students each. It is up to the individual student to build physical skills, explore other
creative outlets, and to contribute his/her best musicianship to the school band.
How does a band/orchestra student go about acquiring these other skills?
Home practice is first and foremost, but the larger issue is in how the student views
his/her music. The healthiest view, in my opinion, is that music is a pastime...a hobby.
People do it for fun. But like most sports, there is some skill and knowledge
necessary to make the fun possible. Students need time alone with their instruments, and
they need the basic skills necessary to explore successfully. They need to hear their
instrument played by top artists, and they need to hear it playing things that they can
learn to imitate. They need the experiences that cause formal instruction to come to life.
That's why this website features Jam School, a place full of
starting points from which students can launch their own exploration of music. Young
musicians need musical pursuits of their own, and top priority must be placed on
nurturing their curiosity. Students need the following conditions:
- A solid foundation of basic skills
- Exposure to the world in which the instrument exists and operates
- Free time to work with the instrument in relative privacy
Students who have these conditions and who make good use of them can learn
rapidly with the help of an experienced musician. Private lessons can be extremely

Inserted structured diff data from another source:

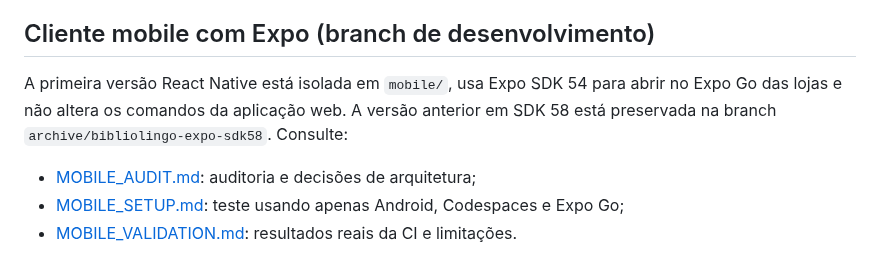
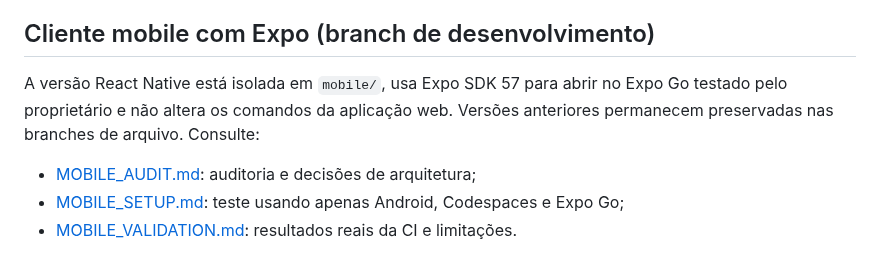
Before and after one commit to viniciusliniker1-spec/Bibliolingo, a Markdown page: README.md, the part around the change. GitHub-like rendering.

Commit message:
docs: alinhar Expo 57 e cliente Supabase

```diff
--- a/README.md
+++ b/README.md
@@ -261,7 +261,7 @@ A Formação Pastoral não aparece mais na Home. Seu único ponto de entrada fic
 
 ## Cliente mobile com Expo (branch de desenvolvimento)
 
-A primeira versão React Native está isolada em `mobile/`, usa Expo SDK 54 para abrir no Expo Go das lojas e não altera os comandos da aplicação web. A versão anterior em SDK 58 está preservada na branch `archive/bibliolingo-expo-sdk58`. Consulte:
+A versão React Native está isolada em `mobile/`, usa Expo SDK 57 para abrir no Expo Go testado pelo proprietário e não altera os comandos da aplicação web. Versões anteriores permanecem preservadas nas branches de arquivo. Consulte:
 
 - [MOBILE_AUDIT.md](./MOBILE_AUDIT.md): auditoria e decisões de arquitetura;
 - [MOBILE_SETUP.md](./MOBILE_SETUP.md): teste usando apenas Android, Codespaces e Expo Go;
```
Also changed, not shown: AUTH_SYNC_AUDIT.md (+10 -11 lines), PROJECT.md (+3 -3 lines).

valuable in providing the first two elements. Having time to work the instrument is a
matter of the student's personal priorities.
Back to Jam School Home Email Me